## PROBLEM TO SOLVE:
For the listing that follows, report how many lines contain the string "wordcloud", giving the number alone.

## DATA RECORDS:
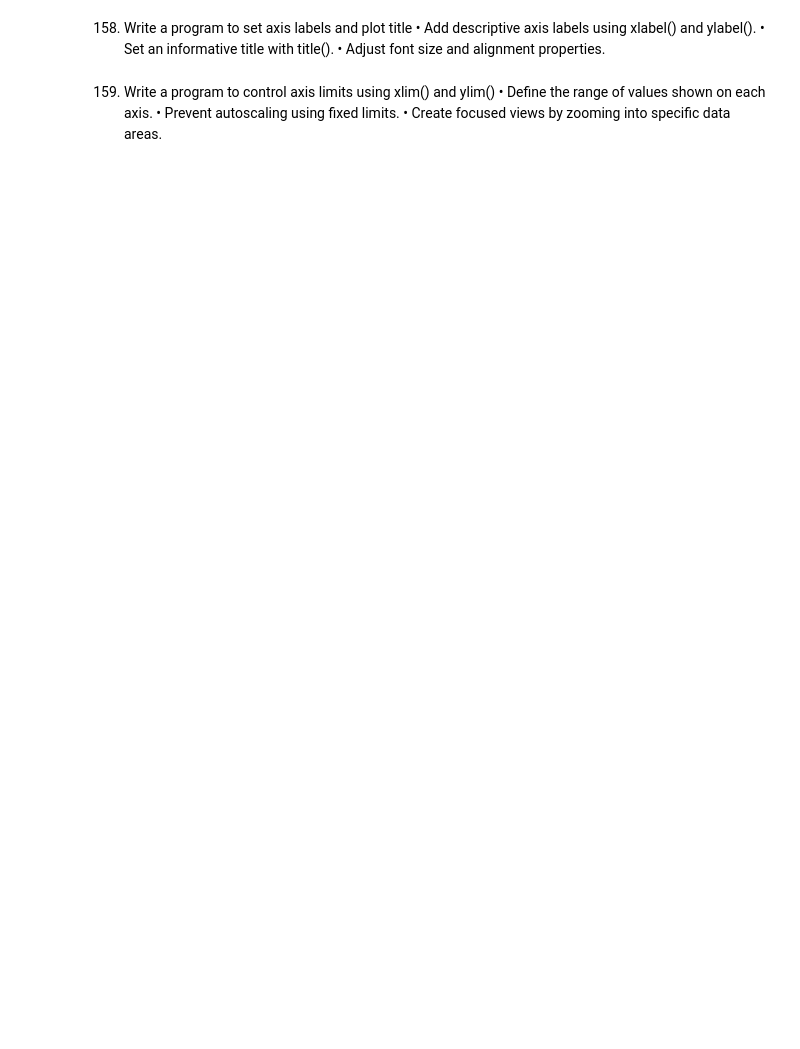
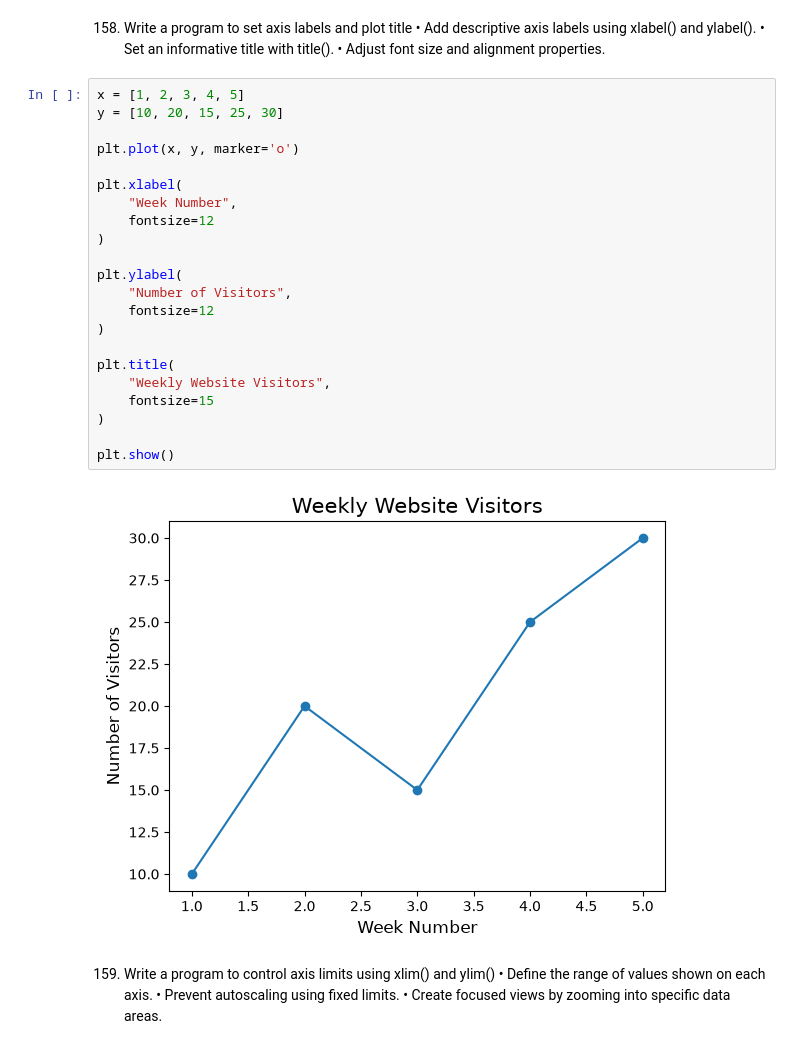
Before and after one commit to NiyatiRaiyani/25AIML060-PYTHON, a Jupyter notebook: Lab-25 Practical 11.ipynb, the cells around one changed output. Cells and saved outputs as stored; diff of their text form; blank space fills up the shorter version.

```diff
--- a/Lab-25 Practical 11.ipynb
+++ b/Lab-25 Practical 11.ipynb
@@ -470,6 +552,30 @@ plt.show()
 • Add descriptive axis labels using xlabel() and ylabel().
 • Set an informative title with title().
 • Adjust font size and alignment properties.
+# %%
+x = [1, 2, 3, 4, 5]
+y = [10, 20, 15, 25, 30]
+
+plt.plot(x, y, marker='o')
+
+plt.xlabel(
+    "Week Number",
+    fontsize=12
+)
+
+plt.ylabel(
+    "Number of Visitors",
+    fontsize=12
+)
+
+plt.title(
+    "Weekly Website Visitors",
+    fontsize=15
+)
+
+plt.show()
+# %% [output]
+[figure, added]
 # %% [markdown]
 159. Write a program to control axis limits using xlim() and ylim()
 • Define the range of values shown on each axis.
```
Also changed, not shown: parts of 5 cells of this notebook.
==
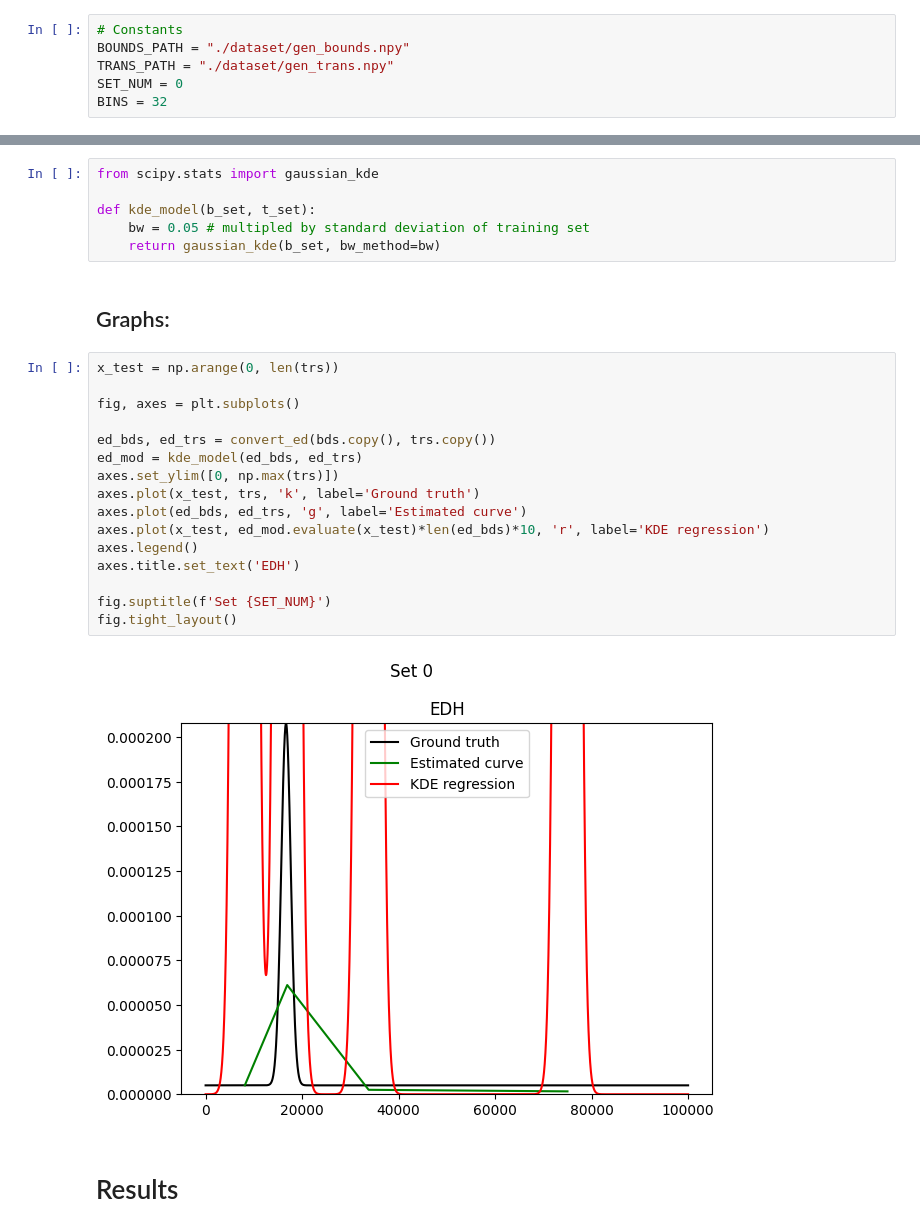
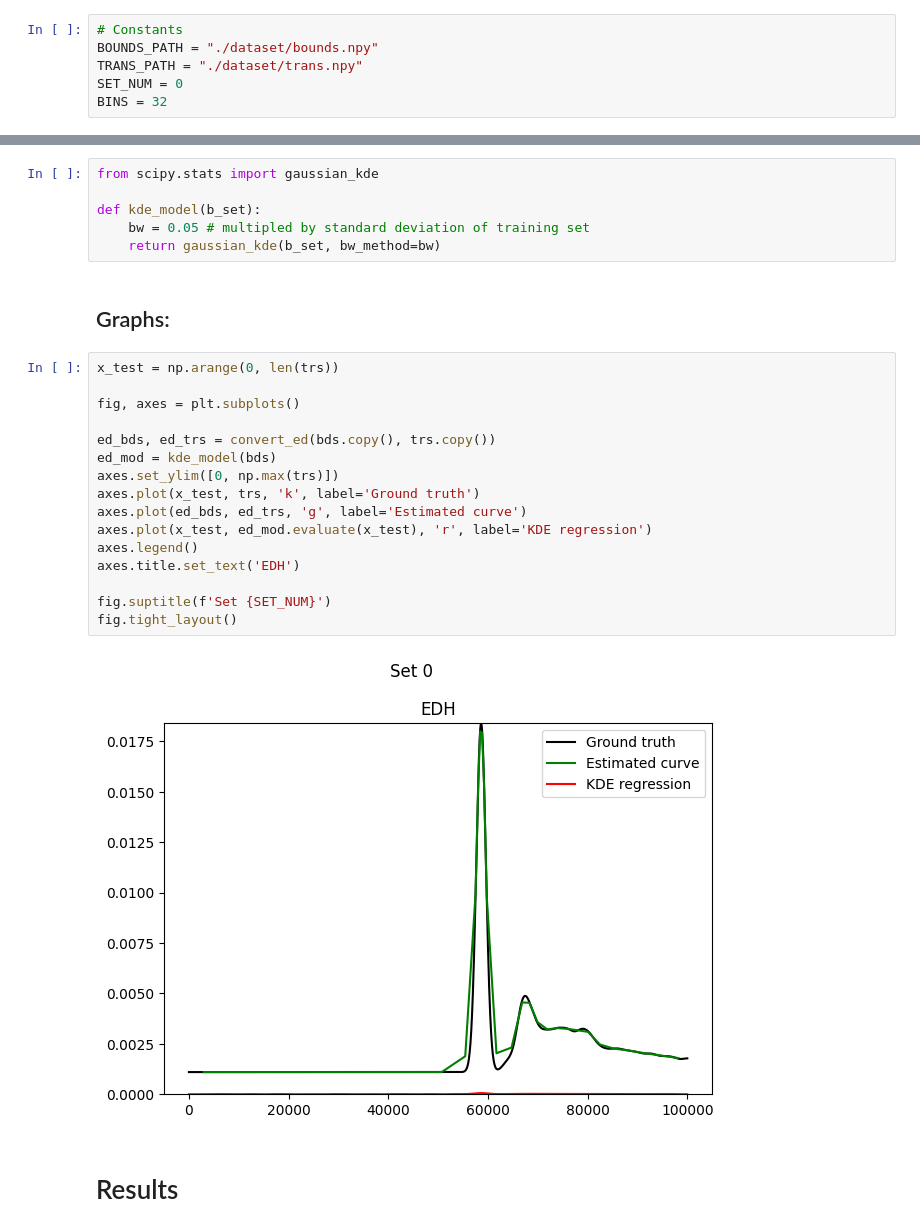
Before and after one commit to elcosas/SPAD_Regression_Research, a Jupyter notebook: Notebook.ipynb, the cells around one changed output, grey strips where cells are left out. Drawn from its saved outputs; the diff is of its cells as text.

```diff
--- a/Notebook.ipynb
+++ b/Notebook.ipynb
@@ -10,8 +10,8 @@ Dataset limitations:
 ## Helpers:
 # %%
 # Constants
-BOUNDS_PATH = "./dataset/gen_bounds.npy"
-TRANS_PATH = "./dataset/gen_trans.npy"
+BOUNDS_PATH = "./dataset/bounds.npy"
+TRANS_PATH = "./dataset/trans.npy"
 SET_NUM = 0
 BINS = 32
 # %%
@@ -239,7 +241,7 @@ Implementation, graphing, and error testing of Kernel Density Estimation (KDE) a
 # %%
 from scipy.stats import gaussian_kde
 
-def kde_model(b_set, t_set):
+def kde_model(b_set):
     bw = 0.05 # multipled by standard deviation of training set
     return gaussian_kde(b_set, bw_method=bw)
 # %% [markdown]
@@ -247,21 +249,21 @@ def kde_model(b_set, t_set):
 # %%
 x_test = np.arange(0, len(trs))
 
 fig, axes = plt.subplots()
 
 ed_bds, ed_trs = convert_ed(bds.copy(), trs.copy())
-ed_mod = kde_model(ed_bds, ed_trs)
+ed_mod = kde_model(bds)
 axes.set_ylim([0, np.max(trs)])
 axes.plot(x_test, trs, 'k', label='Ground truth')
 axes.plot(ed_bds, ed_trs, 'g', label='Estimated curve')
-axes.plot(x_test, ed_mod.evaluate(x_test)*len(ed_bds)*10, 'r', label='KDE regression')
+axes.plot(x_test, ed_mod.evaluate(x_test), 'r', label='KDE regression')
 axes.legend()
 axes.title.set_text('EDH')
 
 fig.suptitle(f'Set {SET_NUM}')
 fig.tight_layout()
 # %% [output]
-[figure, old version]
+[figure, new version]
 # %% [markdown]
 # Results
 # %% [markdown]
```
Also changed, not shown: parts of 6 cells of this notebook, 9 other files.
* * *
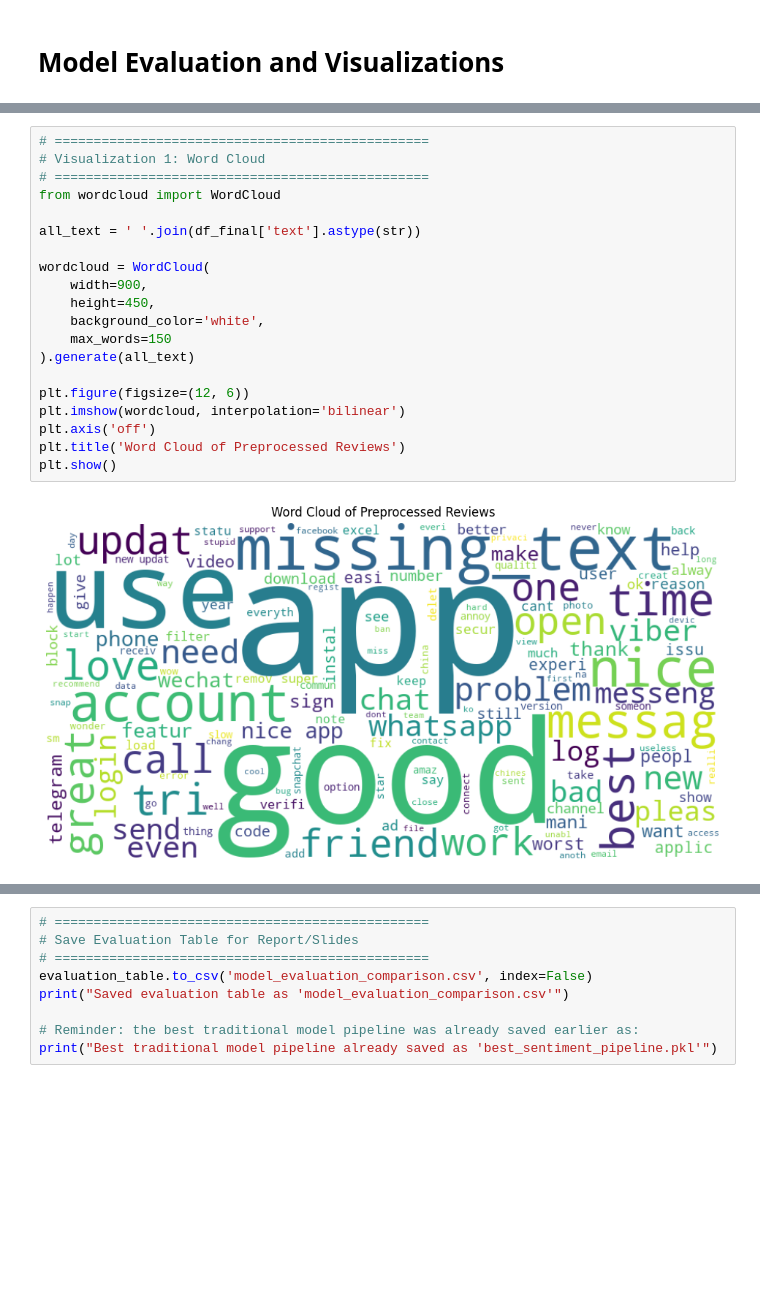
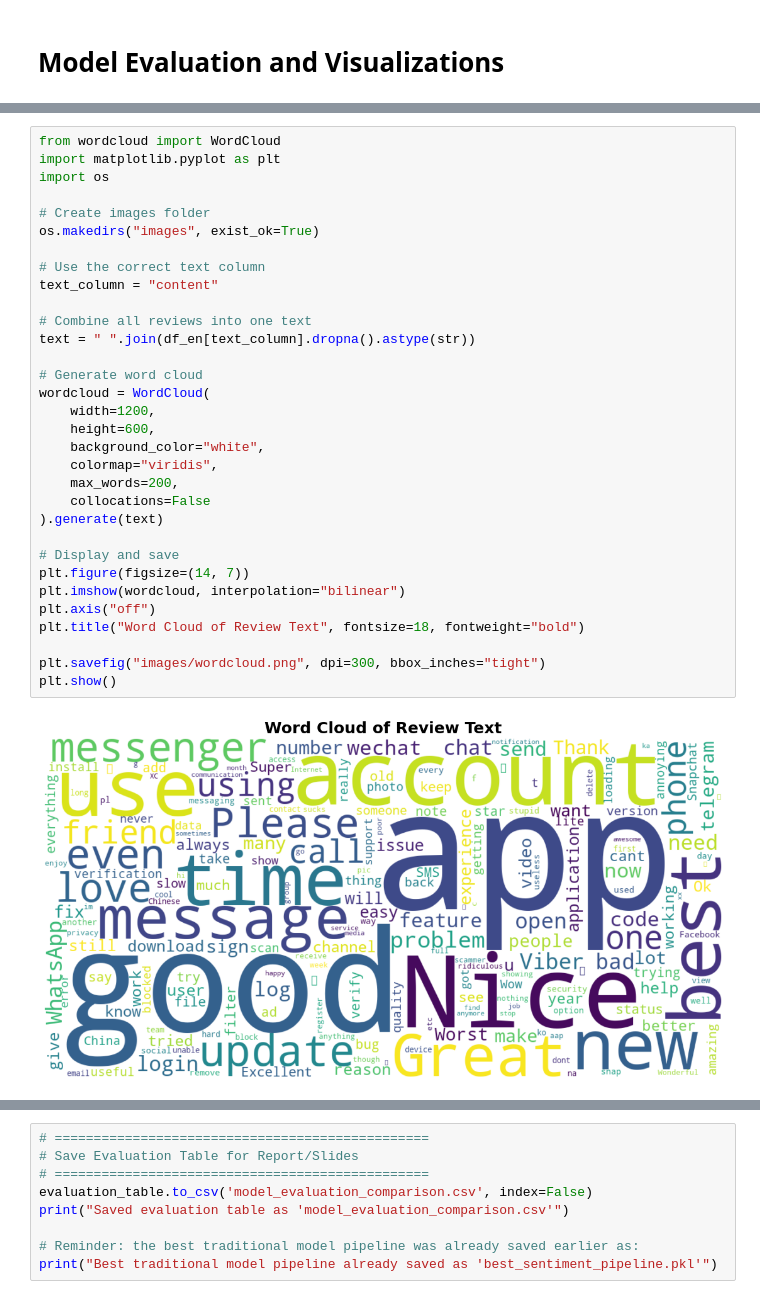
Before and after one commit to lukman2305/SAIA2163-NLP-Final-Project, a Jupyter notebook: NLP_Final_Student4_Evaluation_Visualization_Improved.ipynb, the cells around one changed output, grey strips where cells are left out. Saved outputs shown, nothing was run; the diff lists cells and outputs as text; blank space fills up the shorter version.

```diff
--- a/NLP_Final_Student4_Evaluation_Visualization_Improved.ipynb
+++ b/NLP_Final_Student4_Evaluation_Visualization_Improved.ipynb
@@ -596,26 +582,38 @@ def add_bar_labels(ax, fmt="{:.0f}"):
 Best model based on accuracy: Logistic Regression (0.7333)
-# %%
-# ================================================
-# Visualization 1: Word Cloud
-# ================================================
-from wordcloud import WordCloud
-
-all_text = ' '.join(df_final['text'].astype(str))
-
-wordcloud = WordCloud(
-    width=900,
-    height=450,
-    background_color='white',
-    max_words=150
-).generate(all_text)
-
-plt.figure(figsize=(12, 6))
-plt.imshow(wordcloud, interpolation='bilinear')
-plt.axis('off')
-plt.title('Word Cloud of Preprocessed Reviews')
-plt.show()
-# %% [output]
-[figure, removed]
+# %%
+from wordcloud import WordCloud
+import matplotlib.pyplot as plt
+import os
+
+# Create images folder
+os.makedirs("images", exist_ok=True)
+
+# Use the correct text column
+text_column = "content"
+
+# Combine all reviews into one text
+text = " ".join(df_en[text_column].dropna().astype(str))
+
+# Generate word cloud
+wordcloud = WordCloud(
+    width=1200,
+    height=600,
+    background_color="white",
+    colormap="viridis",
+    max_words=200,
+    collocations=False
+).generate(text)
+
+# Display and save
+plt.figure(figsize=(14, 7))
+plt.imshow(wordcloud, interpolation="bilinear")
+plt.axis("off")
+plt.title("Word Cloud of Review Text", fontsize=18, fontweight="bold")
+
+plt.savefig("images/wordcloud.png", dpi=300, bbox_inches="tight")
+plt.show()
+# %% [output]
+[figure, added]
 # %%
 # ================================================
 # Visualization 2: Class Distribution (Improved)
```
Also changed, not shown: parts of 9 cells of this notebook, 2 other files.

## OUTPUT FOR THIS TASK:
7